Like Wadler, Blackish and Grown-ish actress Yara Shahidi also wants young people to realize that they have a voice. The Harvard sophomore founded Eighteen x 18, a voter registration initiative that aims to encourage younger voters to harness the power they have behind the voting booth.
Wadler, who is now 12, and 19-year-old Shahidi joined Harvard professor Robin Bernstein at the Vision & Justice conference last week at Harvard for a discussion titled “Race, Childhood, and Inequality in the Political Realm,” in which they talked about the pressures of being young, black, and female in the United States.
Both the Alexandria, Virginia-based Wadler and Cambridge-based Shahidi grew up in households that openly talked about race and current events. “I always had parents who had very open, honest conversations with me about race,” said Wadler. “And I knew that when all these tragedies happened, such as the riot in Charlottesville, I really wanted to do something about it.” Shahidi added, “I come from a family that has always had that conversation in the household, being half-black and half-Iranian, what I appreciate is that I have a very global perspective from a very young age, and the expectation that you understand and appreciate your cultural heritage as well as extend the same empathies and sympathies that we had for our own communities, to other communities.”
Then came the topic of adultification of black girls by American society, where they are perceived as being older than their actual age. “Studies show that black girls are seen as adults at age five,” said Wadler. “They’re disciplined more harshly, and they’re seen as less innocent. They’re expected to act as adults, even though they’re children. I don’t think that it’s really affected my platform, but I am aware of that is a very real thing. And I like to talk about it, and raise awareness about it, because it’s just not okay.”
Shahidi cited society’s tendency to adultify black youth when it’s convenient. One example is in Tamir Rice, the 12-year-old black child who was murdered by a white police officer for holding a toy gun in the air. “You see this with the killing of black boys and black girls, and when it turns to our ability to then stand up for ourselves, we’re not given the same rights,” said Shahidi
Shahidi recounted a time when a publication wanted to make her the voice of all minorities in a roundtable discussion on gender inclusion on television.
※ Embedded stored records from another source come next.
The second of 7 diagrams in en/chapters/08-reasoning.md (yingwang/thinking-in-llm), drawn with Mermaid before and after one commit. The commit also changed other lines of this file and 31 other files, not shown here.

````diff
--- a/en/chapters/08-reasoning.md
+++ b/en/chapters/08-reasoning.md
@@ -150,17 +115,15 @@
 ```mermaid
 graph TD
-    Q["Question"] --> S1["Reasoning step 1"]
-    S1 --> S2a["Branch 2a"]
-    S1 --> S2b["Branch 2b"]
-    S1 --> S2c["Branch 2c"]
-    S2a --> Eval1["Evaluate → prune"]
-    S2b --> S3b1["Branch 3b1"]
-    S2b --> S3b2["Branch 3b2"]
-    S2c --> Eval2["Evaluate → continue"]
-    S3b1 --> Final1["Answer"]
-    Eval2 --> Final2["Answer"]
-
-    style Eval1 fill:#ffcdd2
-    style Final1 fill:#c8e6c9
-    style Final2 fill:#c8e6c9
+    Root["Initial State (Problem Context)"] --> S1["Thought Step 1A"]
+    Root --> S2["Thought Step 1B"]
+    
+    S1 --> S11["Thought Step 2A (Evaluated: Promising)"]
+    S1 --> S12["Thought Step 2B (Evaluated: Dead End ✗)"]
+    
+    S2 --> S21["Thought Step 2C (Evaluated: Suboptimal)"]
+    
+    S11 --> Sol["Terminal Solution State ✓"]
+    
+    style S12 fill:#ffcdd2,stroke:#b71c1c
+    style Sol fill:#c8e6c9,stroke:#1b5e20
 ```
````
The actress, activist, and student politely declined after seeing that the other actresses resembled one another because she thought “it would be reductive if I was the face of every other identity you could think of—me being the face of Gen Z, of the global conversation, and the black conversation, and the female conversation all in one.”
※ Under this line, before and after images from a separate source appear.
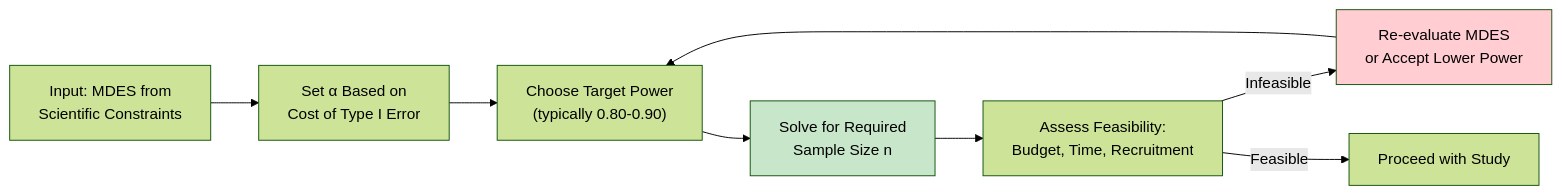
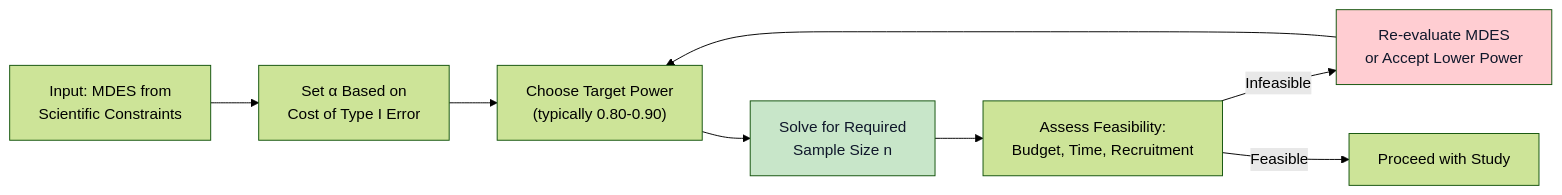
Before and after one commit to blebleblee/synapse: the second of 2 diagrams in topics/computing/data/data_analysis/lesson_04_power_analysis.md, drawn with Mermaid (forest theme). The commit also changed other lines of this file and 1464 other files, not shown here.

Commit message:
feat(release): curriculum vector mermaid upgrade, render hardening, and master synpack

````diff
--- a/topics/computing/data/data_analysis/lesson_04_power_analysis.md
+++ b/topics/computing/data/data_analysis/lesson_04_power_analysis.md
@@ -228,13 +228,13 @@
 ```mermaid
 graph LR
     A["Input: MDES from<br/>Scientific Constraints"] --> B["Set α Based on<br/>Cost of Type I Error"]
     B --> C["Choose Target Power<br/>(typically 0.80-0.90)"]
     C --> D["Solve for Required<br/>Sample Size n"]
     D --> E["Assess Feasibility:<br/>Budget, Time, Recruitment"]
     E -->|Infeasible| F["Re-evaluate MDES<br/>or Accept Lower Power"]
     E -->|Feasible| G["Proceed with Study"]
     F --> C
     
-    style D fill:#c8e6c9
-    style F fill:#ffcdd2
+    style D fill:#c8e6c9,color:#0f172a
+    style F fill:#ffcdd2,color:#0f172a
 ```
````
Shahidi also recalled how at 13, her favorite book was J.D. Salinger’s Catcher in the Rye—a choice that she now looks back on with dismay. “It really struck me and just my familiarity with mainstream culture in which there’s been no familiarness with myself,” she said, citing the lack of narratives featuring characters of her own likeness, and white males having the privilege to just be. “The fact that I can watch you do nothing but just exist,” she said. “And so many times [for people of color] narratives, and we’ve talked about the confines of being an artist of color, but so many times it has to be about something.”
When Bernstein asked Wadler how the voices of black girls could be amplified, Wadler responded, “People could recognize their struggles. A big part of the problem is that you have a lot of older white people saying that they understand and they don’t understand and they need to take the time to learn and acknowledge they will never fully understand, but that they can try and help. Even without the full knowledge, they can listen, and they can hear. And they can recognize that they could be better.”